Canada’s benchmark 10-year government bonds was little changed to yield 1.87 percent. The 2.75 percent security maturing in June 2023 fell 6 cents to C$96.59.
Futures on crude oil, Canada’s biggest export, rose 0.6 percent to $97.19 per barrel in New York, and the Standard & Poor’s 500 Index of U.S. stocks rose to a record high.
Canadian output increased 0.2 percent to an annualized C$1.56 trillion ($1.54 trillion), following a 0.2 percent drop in December, Statistics Canada said in Ottawa. The median forecast in a Bloomberg survey of 25 economists was for a 0.1 percent expansion in the month.
“We got a little uptick in the currency, but now we’re back to where we were before the numbers, so a muted reaction at best,” Matthew Perrier, director of foreign exchange at Bank of Montreal, said by phone from Toronto. “We had a couple upside surprises this week on the Canadian data, so a mild positive for the currency, but it’s only two data points and sort of backward looking ones. We’ll have to see some more data points in the weeks ahead to see if we’re having a real uptick on the Canadian front.”
First-time jobless claims in the U.S. rose by 16,000 to 357,000 in the week ended March 23, the highest level in more than a month, Labor Department data showed in Washington. The median forecast of 48 economists surveyed by Bloomberg called for an increase to 340,000. The four-week average climbed from the lowest level in five years.
The MNI Chicago Report’s business barometer fell to 52.4 this month, the lowest level of the year, from 56.8 in February. A reading greater than 50 signals expansion. The median forecast of 48 economists surveyed by Bloomberg was 56.5.
Traders were the least bearish on the loonie in almost two months as so-called risk reversals show option traders are paying almost the least for protection against loonie weakness since Feb. 4. The three-month 25-delta risk reversal rate fell to 0.92 percentage point from 1.47 percentage points on Feb. 26, its highest since Sept. 4.

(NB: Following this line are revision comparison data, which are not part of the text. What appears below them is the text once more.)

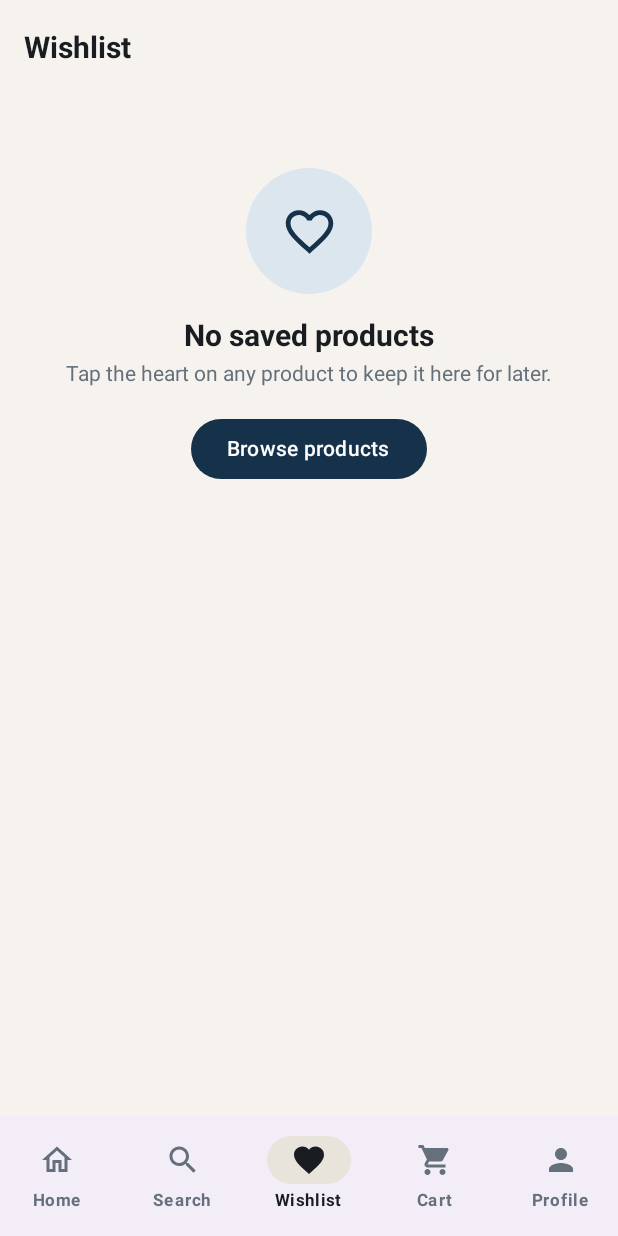
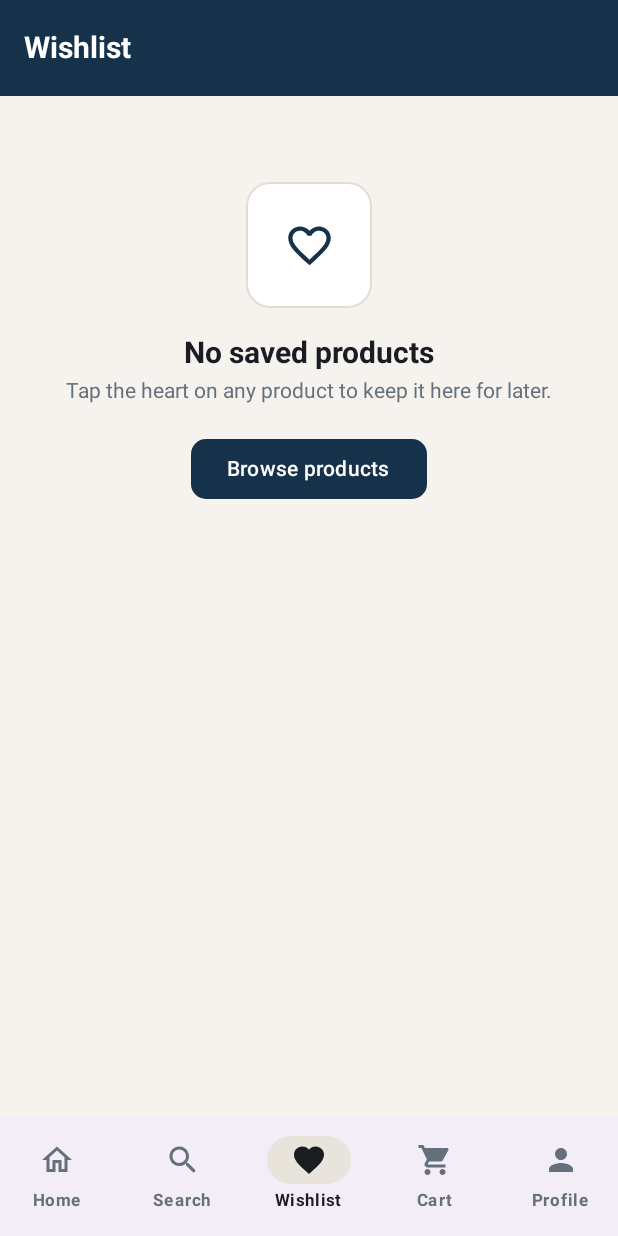
Before and after one commit to shyamoo10/Sarvodhaya, an Android app built with Jetpack Compose: the screen it shows after launch (MainActivity), item 3 of the bottom bar chosen, on a phone screen of 412 x 824 dp. Run offline under Robolectric (Android 15) with nearby library versions, the phone set to English and light mode, and no system bars; our stand-ins replace Firebase (no records; nobody signed in at launch, a user with empty details on screens opened directly).

Commit message:
Restyle shared components and home screen for the hardware identity
Section headers get an orange marker bar, empty states and pills become squared off, cards use borders instead of soft elevation, and the home screen gains a navy hero with trust chips and industrial category tiles.

```diff
--- a/app/src/main/java/com/sarvodhaya/store/core/ui/components/CommonComponents.kt
+++ b/app/src/main/java/com/sarvodhaya/store/core/ui/components/CommonComponents.kt
@@ -1,5 +1,6 @@
 package com.sarvodhaya.store.core.ui.components
 
+import androidx.compose.foundation.BorderStroke
 import androidx.compose.foundation.background
 import androidx.compose.foundation.layout.Arrangement
 import androidx.compose.foundation.layout.Box
@@ -11,12 +12,14 @@ import androidx.compose.foundation.layout.fillMaxWidth
 import androidx.compose.foundation.layout.height
 import androidx.compose.foundation.layout.padding
 import androidx.compose.foundation.layout.size
+import androidx.compose.foundation.layout.width
 import androidx.compose.foundation.shape.CircleShape
 import androidx.compose.foundation.shape.RoundedCornerShape
 import androidx.compose.material.icons.Icons
 import androidx.compose.material.icons.automirrored.filled.ArrowBack
 import androidx.compose.material3.Button
 import androidx.compose.material3.ExperimentalMaterial3Api
+import androidx.compose.material3.HorizontalDivider
 import androidx.compose.material3.Icon
 import androidx.compose.material3.IconButton
 import androidx.compose.material3.MaterialTheme
@@ -28,13 +31,16 @@ import androidx.compose.material3.TopAppBarDefaults
 import androidx.compose.runtime.Composable
 import androidx.compose.ui.Alignment
 import androidx.compose.ui.Modifier
+import androidx.compose.ui.graphics.Color
 import androidx.compose.ui.graphics.vector.ImageVector
 import androidx.compose.ui.text.font.FontWeight
 import androidx.compose.ui.text.style.TextAlign
 import androidx.compose.ui.unit.dp
 import com.sarvodhaya.store.core.ui.theme.BrandGreen
+import com.sarvodhaya.store.core.ui.theme.BrandNavy
 import com.sarvodhaya.store.core.ui.theme.BrandOrange
 
+/** Section heading with a safety-orange marker bar, used across every screen. */
 @Composable
 fun SectionHeader(
     title: String,
@@ -46,6 +52,13 @@ fun SectionHeader(
         modifier = modifier.fillMaxWidth(),
         verticalAlignment = Alignment.CenterVertically
     ) {
+        Box(
+            modifier = Modifier
+                .width(4.dp)
+                .height(18.dp)
+                .background(BrandOrange, RoundedCornerShape(2.dp))
+        )
+        Spacer(Modifier.width(10.dp))
         Text(
             text = title,
             style = MaterialTheme.typography.titleLarge,
@@ -53,7 +66,13 @@ fun SectionHeader(
             modifier = Modifier.weight(1f)
         )
         if (actionLabel != null && onAction != null) {
-            TextButton(onClick = onAction) { Text(actionLabel) }
+            TextButton(onClick = onAction) {
+                Text(
+                    text = actionLabel.uppercase(),
+                    style = MaterialTheme.typography.labelMedium,
+                    color = MaterialTheme.colorScheme.primary
+                )
+            }
         }
     }
 }
@@ -70,23 +89,29 @@ fun EmptyState(
     Column(
         modifier = modifier
             .fillMaxWidth()
-            .padding(horizontal = 32.dp, vertical = 48.dp),
+            .padding(horizontal = 32.dp, vertical = 56.dp),
         horizontalAlignment = Alignment.CenterHorizontally
     ) {
         Box(
             modifier = Modifier
                 .size(84.dp)
-                .background(MaterialTheme.colorScheme.primaryContainer, CircleShape),
+                .background(MaterialTheme.colorScheme.surface, RoundedCornerShape(16.dp)),
             contentAlignment = Alignment.Center
         ) {
+            Surface(
+                modifier = Modifier.size(84.dp),
+                shape = RoundedCornerShape(16.dp),
+                color = Color.Transparent,
+                border = BorderStroke(1.dp, MaterialTheme.colorScheme.outlineVariant)
+            ) {}
             Icon(
                 imageVector = icon,
                 contentDescription = null,
                 tint = MaterialTheme.colorScheme.primary,
-                modifier = Modifier.size(38.dp)
+                modifier = Modifier.size(34.dp)
             )
         }
-        Spacer(Modifier.height(16.dp))
+        Spacer(Modifier.height(18.dp))
         Text(
             text = title,
             style = MaterialTheme.typography.titleLarge,
@@ -100,8 +125,10 @@ fun EmptyState(
             textAlign = TextAlign.Center
         )
         if (actionLabel != null && onAction != null) {
-            Spacer(Modifier.height(18.dp))
-            Button(onClick = onAction) { Text(actionLabel) }
+            Spacer(Modifier.height(20.dp))
+            Button(onClick = onAction, shape = RoundedCornerShape(10.dp)) {
+                Text(actionLabel)
+            }
         }
     }
 }
@@ -109,29 +136,29 @@ fun EmptyState(
 @Composable
 fun StockPill(stock: Int, modifier: Modifier = Modifier) {
     val (label, color) = when {
-        stock <= 0 -> "Out of stock" to MaterialTheme.colorScheme.error
-        stock <= 10 -> "Only $stock left" to BrandOrange
-        else -> "In stock" to BrandGreen
+        stock <= 0 -> "OUT OF STOCK" to MaterialTheme.colorScheme.error
+        stock <= 10 -> "LOW STOCK: $stock" to BrandOrange
+        else -> "IN STOCK" to BrandGreen
     }
     Surface(
         modifier = modifier,
-        shape = RoundedCornerShape(20.dp),
-        color = color.copy(alpha = 0.12f)
+        shape = RoundedCornerShape(6.dp),
+        color = color.copy(alpha = 0.10f),
+        border = BorderStroke(1.dp, color.copy(alpha = 0.28f))
     ) {
         Row(
-            modifier = Modifier.padding(horizontal = 10.dp, vertical = 4.dp),
+            modifier = Modifier.padding(horizontal = 8.dp, vertical = 4.dp),
             verticalAlignment = Alignment.CenterVertically,
             horizontalArrangement = Arrangement.spacedBy(6.dp)
         ) {
             Box(
                 modifier = Modifier
-                    .size(7.dp)
+                    .size(6.dp)
                     .background(color, CircleShape)
             )
             Text(
                 text = label,
-                style = MaterialTheme.typography.bodySmall,
-                fontWeight = FontWeight.SemiBold,
+                style = MaterialTheme.typography.labelSmall,
                 color = color
             )
         }
@@ -145,6 +172,7 @@ fun SarvodhayaTopBar(
     onBack: (() -> Unit)? = null,
     actions: @Composable RowScope.() -> Unit = {}
 ) {
+    Column {
         TopAppBar(
             title = {
                 Text(
@@ -162,7 +190,12 @@ fun SarvodhayaTopBar(
             },
             actions = actions,
             colors = TopAppBarDefaults.topAppBarColors(
-            containerColor = MaterialTheme.colorScheme.background
+                containerColor = BrandNavy,
+                titleContentColor = Color.White,
+                navigationIconContentColor = Color.White,
+                actionIconContentColor = Color.White
             )
         )
+        HorizontalDivider(color = Color.White.copy(alpha = 0.08f))
     }
+}
--- a/app/src/main/java/com/sarvodhaya/store/core/ui/components/CompactProductRow.kt
+++ b/app/src/main/java/com/sarvodhaya/store/core/ui/components/CompactProductRow.kt
@@ -1,5 +1,6 @@
 package com.sarvodhaya.store.core.ui.components
 
+import androidx.compose.foundation.BorderStroke
 import androidx.compose.foundation.clickable
 import androidx.compose.foundation.layout.Arrangement
 import androidx.compose.foundation.layout.Column
@@ -13,7 +14,6 @@ import androidx.compose.foundation.layout.width
 import androidx.compose.foundation.shape.RoundedCornerShape
 import androidx.compose.material.icons.Icons
 import androidx.compose.material.icons.outlined.AddShoppingCart
-import androidx.compose.material3.FilledTonalIconButton
 import androidx.compose.material3.Icon
 import androidx.compose.material3.MaterialTheme
 import androidx.compose.material3.Surface
@@ -21,10 +21,13 @@ import androidx.compose.material3.Text
 import androidx.compose.runtime.Composable
 import androidx.compose.ui.Alignment
 import androidx.compose.ui.Modifier
+import androidx.compose.ui.graphics.Color
 import androidx.compose.ui.text.font.FontWeight
 import androidx.compose.ui.text.style.TextOverflow
 import androidx.compose.ui.unit.dp
 import com.sarvodhaya.store.core.ui.formatPrice
+import com.sarvodhaya.store.core.ui.theme.BrandNavy
+import com.sarvodhaya.store.core.ui.theme.BrandSteel
 import com.sarvodhaya.store.domain.model.Product
 
 @Composable
@@ -38,47 +41,62 @@ fun CompactProductRow(
         modifier = modifier
             .fillMaxWidth()
             .clickable(onClick = onClick),
-        shape = RoundedCornerShape(18.dp),
+        shape = RoundedCornerShape(14.dp),
         color = MaterialTheme.colorScheme.surface,
-        tonalElevation = 1.dp
+        border = BorderStroke(1.dp, MaterialTheme.colorScheme.outlineVariant)
     ) {
         Row(
             modifier = Modifier.padding(12.dp),
             verticalAlignment = Alignment.CenterVertically,
             horizontalArrangement = Arrangement.spacedBy(12.dp)
         ) {
-            ProductImage(product = product, modifier = Modifier.size(72.dp), corner = 12)
+            ProductImage(product = product, modifier = Modifier.size(74.dp), corner = 8)
             Column(modifier = Modifier.weight(1f)) {
                 Text(
                     text = product.brand.uppercase(),
-                    style = MaterialTheme.typography.bodySmall,
-                    color = MaterialTheme.colorScheme.onSurfaceVariant,
+                    style = MaterialTheme.typography.labelSmall,
+                    color = BrandSteel,
                     maxLines = 1,
                     overflow = TextOverflow.Ellipsis
                 )
+                Spacer(Modifier.height(2.dp))
                 Text(
                     text = product.name,
-                    style = MaterialTheme.typography.titleMedium,
+                    style = MaterialTheme.typography.titleSmall,
+                    fontWeight = FontWeight.SemiBold,
                     maxLines = 2,
                     overflow = TextOverflow.Ellipsis
                 )
-                Spacer(Modifier.height(4.dp))
+                Spacer(Modifier.height(6.dp))
                 Row(verticalAlignment = Alignment.CenterVertically) {
                     Text(
                         text = product.price.formatPrice(),
                         style = MaterialTheme.typography.titleMedium,
-                        fontWeight = FontWeight.Bold
+                        fontWeight = FontWeight.Black
                     )
                     Spacer(Modifier.width(6.dp))
                     Text(
                         text = product.unit,
                         style = MaterialTheme.typography.bodySmall,
-                        color = MaterialTheme.colorScheme.onSurfaceVariant
+                        color = MaterialTheme.colorScheme.onSurfaceVariant,
+                        maxLines = 1
                     )
                 }
             }
-            FilledTonalIconButton(onClick = onAddToCart, enabled = product.inStock) {
-                Icon(Icons.Outlined.AddShoppingCart, contentDescription = "Add to cart")
+            Surface(
+                onClick = onAddToCart,
+                enabled = product.inStock,
+                shape = RoundedCornerShape(8.dp),
+                color = if (product.inStock) BrandNavy else MaterialTheme.colorScheme.surfaceVariant
+            ) {
+                Icon(
+                    imageVector = Icons.Outlined.AddShoppingCart,
+                    contentDescription = "Add to cart",
+                    tint = if (product.inStock) Color.White else MaterialTheme.colorScheme.outline,
+                    modifier = Modifier
+                        .padding(8.dp)
+                        .size(20.dp)
+                )
             }
         }
     }
```
Lines whose indentation alone changed are shown as unchanged.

The Canadian dollar has gained 1.9 percent this month against nine other developed-nations currencies tracked by Bloomberg Correlation-Weighted Index. The U.S. dollar has climbed 0.3 percent and the euro has lost 1.7 percent.